**Aim of the task:**
Skip the pictures and repeat each line of the data exactly.

[Before-and-after change data]

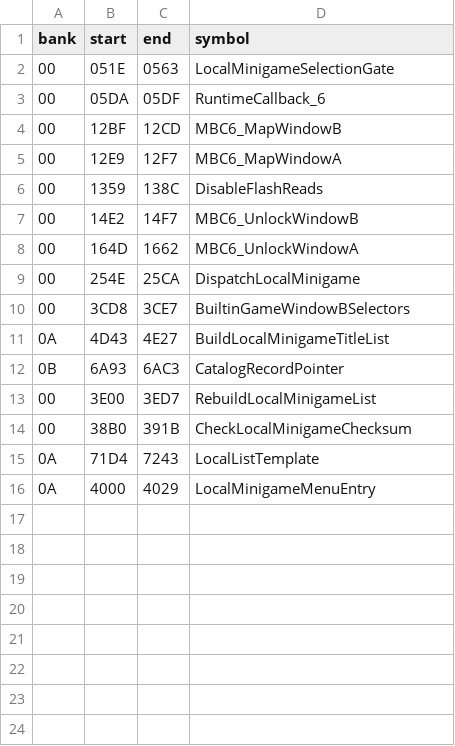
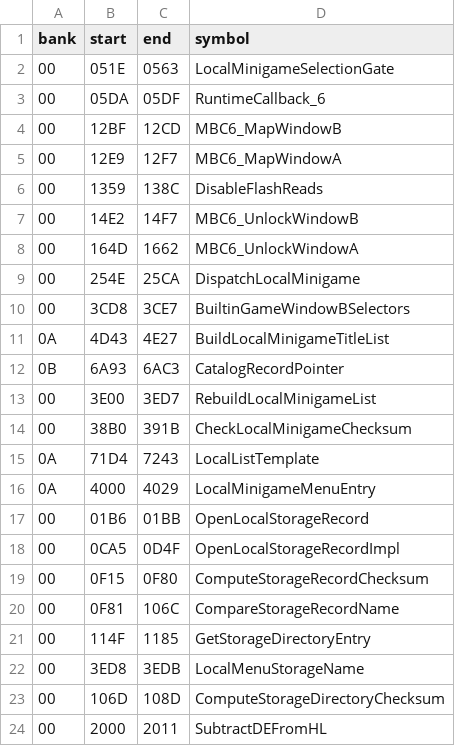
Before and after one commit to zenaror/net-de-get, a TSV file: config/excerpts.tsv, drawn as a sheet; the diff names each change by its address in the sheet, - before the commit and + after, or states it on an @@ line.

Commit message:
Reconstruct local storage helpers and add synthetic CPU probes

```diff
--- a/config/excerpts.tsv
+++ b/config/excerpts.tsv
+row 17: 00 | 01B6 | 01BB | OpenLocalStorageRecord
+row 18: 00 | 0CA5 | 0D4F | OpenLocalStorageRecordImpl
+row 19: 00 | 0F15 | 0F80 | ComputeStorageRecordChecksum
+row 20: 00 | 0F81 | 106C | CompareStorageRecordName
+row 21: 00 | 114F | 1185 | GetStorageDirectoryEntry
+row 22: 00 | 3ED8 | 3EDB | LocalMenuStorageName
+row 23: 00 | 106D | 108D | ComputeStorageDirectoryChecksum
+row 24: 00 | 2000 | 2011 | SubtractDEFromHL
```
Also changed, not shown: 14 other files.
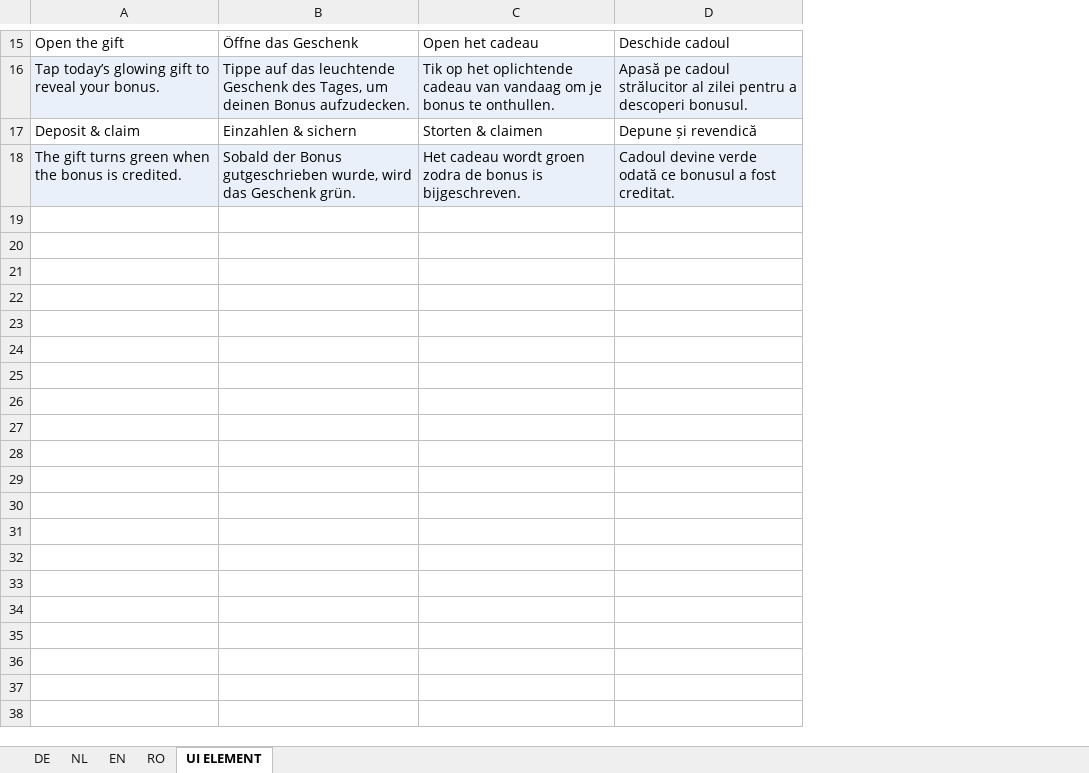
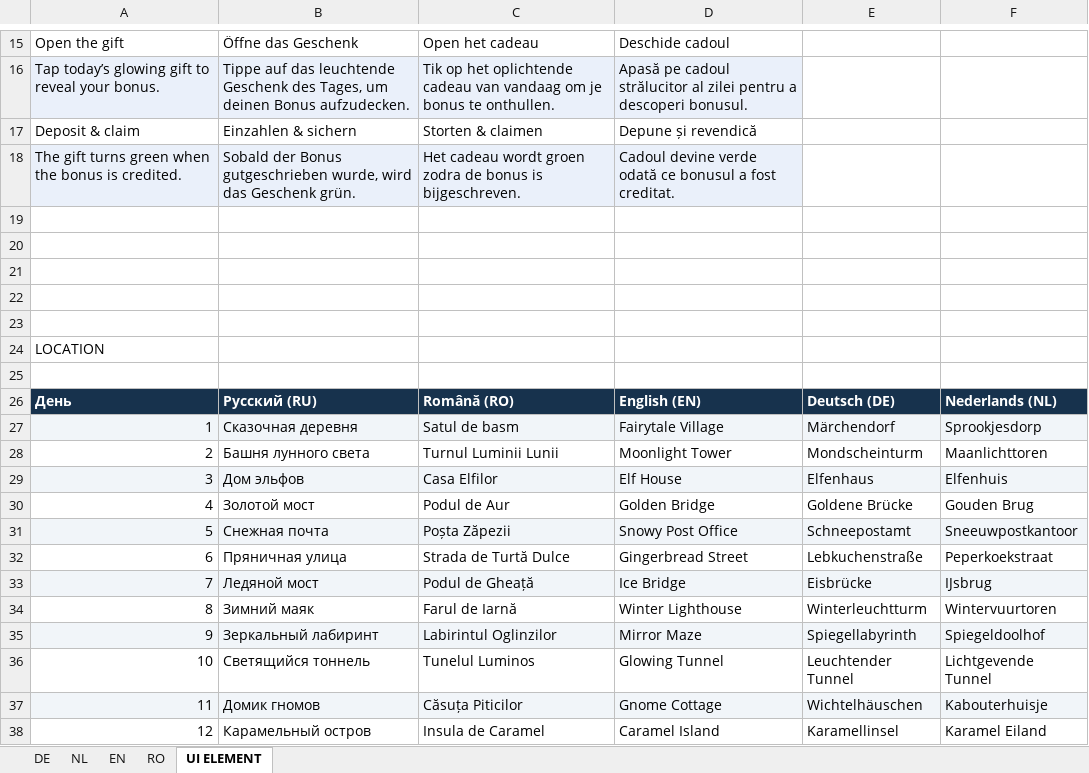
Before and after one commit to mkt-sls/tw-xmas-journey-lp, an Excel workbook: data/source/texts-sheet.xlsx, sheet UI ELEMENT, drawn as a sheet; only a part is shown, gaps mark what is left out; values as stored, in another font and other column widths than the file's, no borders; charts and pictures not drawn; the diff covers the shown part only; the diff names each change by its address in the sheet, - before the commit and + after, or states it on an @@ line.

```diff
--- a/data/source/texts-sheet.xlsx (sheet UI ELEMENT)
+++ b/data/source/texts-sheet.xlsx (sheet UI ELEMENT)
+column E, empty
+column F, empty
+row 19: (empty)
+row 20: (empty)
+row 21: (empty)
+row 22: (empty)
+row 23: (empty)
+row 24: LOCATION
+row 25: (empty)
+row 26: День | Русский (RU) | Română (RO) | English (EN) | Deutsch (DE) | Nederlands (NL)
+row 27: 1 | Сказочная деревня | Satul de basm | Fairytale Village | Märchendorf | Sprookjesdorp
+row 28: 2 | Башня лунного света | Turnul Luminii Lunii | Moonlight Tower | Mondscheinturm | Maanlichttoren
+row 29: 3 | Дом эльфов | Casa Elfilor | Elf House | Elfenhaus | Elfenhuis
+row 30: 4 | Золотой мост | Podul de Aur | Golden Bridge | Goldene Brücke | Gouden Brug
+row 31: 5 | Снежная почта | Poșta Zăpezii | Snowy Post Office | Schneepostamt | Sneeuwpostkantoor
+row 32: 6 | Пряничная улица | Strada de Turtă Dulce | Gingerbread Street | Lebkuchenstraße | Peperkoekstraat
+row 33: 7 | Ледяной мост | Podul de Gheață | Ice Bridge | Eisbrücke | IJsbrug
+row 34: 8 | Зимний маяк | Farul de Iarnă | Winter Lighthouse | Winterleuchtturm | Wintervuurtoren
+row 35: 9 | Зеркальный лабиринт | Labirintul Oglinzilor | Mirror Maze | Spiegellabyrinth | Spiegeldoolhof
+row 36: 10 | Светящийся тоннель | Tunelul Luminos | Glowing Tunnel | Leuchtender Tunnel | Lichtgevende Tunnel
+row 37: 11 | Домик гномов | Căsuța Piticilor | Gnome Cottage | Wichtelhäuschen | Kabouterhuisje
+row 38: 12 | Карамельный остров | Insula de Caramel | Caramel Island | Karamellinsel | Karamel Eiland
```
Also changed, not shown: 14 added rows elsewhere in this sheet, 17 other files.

**Solution:**
Before and after one commit to zenaror/net-de-get, a TSV file: config/excerpts.tsv, drawn as a sheet; the diff names each change by its address in the sheet, - before the commit and + after, or states it on an @@ line.

Commit message:
Reconstruct local storage helpers and add synthetic CPU probes

```diff
--- a/config/excerpts.tsv
+++ b/config/excerpts.tsv
+row 17: 00 | 01B6 | 01BB | OpenLocalStorageRecord
+row 18: 00 | 0CA5 | 0D4F | OpenLocalStorageRecordImpl
+row 19: 00 | 0F15 | 0F80 | ComputeStorageRecordChecksum
+row 20: 00 | 0F81 | 106C | CompareStorageRecordName
+row 21: 00 | 114F | 1185 | GetStorageDirectoryEntry
+row 22: 00 | 3ED8 | 3EDB | LocalMenuStorageName
+row 23: 00 | 106D | 108D | ComputeStorageDirectoryChecksum
+row 24: 00 | 2000 | 2011 | SubtractDEFromHL
```
Also changed, not shown: 14 other files.
Before and after one commit to mkt-sls/tw-xmas-journey-lp, an Excel workbook: data/source/texts-sheet.xlsx, sheet UI ELEMENT, drawn as a sheet; only a part is shown, gaps mark what is left out; values as stored, in another font and other column widths than the file's, no borders; charts and pictures not drawn; the diff covers the shown part only; the diff names each change by its address in the sheet, - before the commit and + after, or states it on an @@ line.

```diff
--- a/data/source/texts-sheet.xlsx (sheet UI ELEMENT)
+++ b/data/source/texts-sheet.xlsx (sheet UI ELEMENT)
+column E, empty
+column F, empty
+row 19: (empty)
+row 20: (empty)
+row 21: (empty)
+row 22: (empty)
+row 23: (empty)
+row 24: LOCATION
+row 25: (empty)
+row 26: День | Русский (RU) | Română (RO) | English (EN) | Deutsch (DE) | Nederlands (NL)
+row 27: 1 | Сказочная деревня | Satul de basm | Fairytale Village | Märchendorf | Sprookjesdorp
+row 28: 2 | Башня лунного света | Turnul Luminii Lunii | Moonlight Tower | Mondscheinturm | Maanlichttoren
+row 29: 3 | Дом эльфов | Casa Elfilor | Elf House | Elfenhaus | Elfenhuis
+row 30: 4 | Золотой мост | Podul de Aur | Golden Bridge | Goldene Brücke | Gouden Brug
+row 31: 5 | Снежная почта | Poșta Zăpezii | Snowy Post Office | Schneepostamt | Sneeuwpostkantoor
+row 32: 6 | Пряничная улица | Strada de Turtă Dulce | Gingerbread Street | Lebkuchenstraße | Peperkoekstraat
+row 33: 7 | Ледяной мост | Podul de Gheață | Ice Bridge | Eisbrücke | IJsbrug
+row 34: 8 | Зимний маяк | Farul de Iarnă | Winter Lighthouse | Winterleuchtturm | Wintervuurtoren
+row 35: 9 | Зеркальный лабиринт | Labirintul Oglinzilor | Mirror Maze | Spiegellabyrinth | Spiegeldoolhof
+row 36: 10 | Светящийся тоннель | Tunelul Luminos | Glowing Tunnel | Leuchtender Tunnel | Lichtgevende Tunnel
+row 37: 11 | Домик гномов | Căsuța Piticilor | Gnome Cottage | Wichtelhäuschen | Kabouterhuisje
+row 38: 12 | Карамельный остров | Insula de Caramel | Caramel Island | Karamellinsel | Karamel Eiland
```
Also changed, not shown: 14 added rows elsewhere in this sheet, 17 other files.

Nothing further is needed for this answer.